Writing

Hazel Longuet submitted Writing Tips: 10 Most Pinned Articles on Writing from my Pinterest Feed posted at Novel Experience, saying, “For the last year I’ve been squirreling away high quality content on writing and publishing, and storing my little nuggets of gold in Pinterest. I’d wondered which of all these gems were most popular, as identified by repins, but until recently there were few ways to find out. Then those lovely bods at Pinterest launched their Analytics a program that delves into statistics of Pins. So now I know which of the pins my followers like best and can share them with you.”

Susan Pohlman submitted Feeling Stuck in Your Writing? The Answer is Travel posted at The Review Review, saying, “Finding your writer’s voice through travel.”

writer typewriter keys

Chrys Fey submitted Naming Fictional Towns and Cities posted at Write With Fey, saying, “When you’re writing a book, you get to name your characters, so why can’t you name the town your story is set in? You can!”

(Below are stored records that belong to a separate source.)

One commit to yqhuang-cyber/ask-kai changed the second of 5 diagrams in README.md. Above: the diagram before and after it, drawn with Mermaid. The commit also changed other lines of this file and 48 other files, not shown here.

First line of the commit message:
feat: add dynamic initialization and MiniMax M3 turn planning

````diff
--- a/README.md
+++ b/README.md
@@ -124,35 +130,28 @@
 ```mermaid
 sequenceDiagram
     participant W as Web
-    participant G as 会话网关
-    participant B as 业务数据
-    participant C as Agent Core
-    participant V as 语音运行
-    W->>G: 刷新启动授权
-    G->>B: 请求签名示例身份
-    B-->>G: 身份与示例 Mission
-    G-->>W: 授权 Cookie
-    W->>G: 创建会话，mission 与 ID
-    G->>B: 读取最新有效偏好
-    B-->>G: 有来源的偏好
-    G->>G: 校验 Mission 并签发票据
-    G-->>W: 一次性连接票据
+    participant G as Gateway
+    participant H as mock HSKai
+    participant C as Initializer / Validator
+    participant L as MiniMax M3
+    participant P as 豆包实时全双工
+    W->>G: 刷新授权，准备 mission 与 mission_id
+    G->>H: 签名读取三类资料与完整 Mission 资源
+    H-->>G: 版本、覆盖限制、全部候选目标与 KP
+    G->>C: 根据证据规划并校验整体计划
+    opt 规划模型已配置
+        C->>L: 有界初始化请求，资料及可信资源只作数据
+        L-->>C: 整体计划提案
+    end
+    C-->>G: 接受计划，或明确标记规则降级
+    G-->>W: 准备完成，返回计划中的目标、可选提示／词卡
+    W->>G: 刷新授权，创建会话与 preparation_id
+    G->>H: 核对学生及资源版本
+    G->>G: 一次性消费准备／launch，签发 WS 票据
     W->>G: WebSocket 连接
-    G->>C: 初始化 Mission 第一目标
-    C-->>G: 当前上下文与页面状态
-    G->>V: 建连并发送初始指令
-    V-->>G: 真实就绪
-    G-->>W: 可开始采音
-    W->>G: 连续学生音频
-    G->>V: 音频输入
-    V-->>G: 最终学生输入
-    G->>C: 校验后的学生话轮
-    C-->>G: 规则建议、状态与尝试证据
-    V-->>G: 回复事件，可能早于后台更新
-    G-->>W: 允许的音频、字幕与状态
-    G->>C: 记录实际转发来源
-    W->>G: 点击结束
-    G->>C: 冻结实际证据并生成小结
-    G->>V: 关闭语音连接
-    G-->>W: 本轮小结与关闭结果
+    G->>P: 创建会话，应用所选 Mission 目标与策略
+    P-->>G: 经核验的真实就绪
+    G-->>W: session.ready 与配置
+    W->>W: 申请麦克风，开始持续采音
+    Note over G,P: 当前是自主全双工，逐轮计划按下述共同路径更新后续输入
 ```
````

Getting Published

Erica Verrillo submitted 2 Literary Agents Actively Seeking Writers posted at Publishing… And Other Forms of Insanity, saying, “Here are two agents actively building their client lists. Brent is a new agent at TriadaUS. Lana is an established agent with a list of clients that she is seeking to expand. In terms of genre, they are looking for just about everything.”

That concludes this week’s carnival. Our weekly roundup offers the best book marketing, self-publishing, writing, and general publishing industry tips to guide authors, would-be authors, publishers and others on their book journey. Submit a post to our weekly carnival by using this link: http://www.amarketingexpert.com/submit-ame-blog-carnival/



Best of the Web Book Marketing Tips for the Week of September 29, 2014
October 3, 2014by: Paula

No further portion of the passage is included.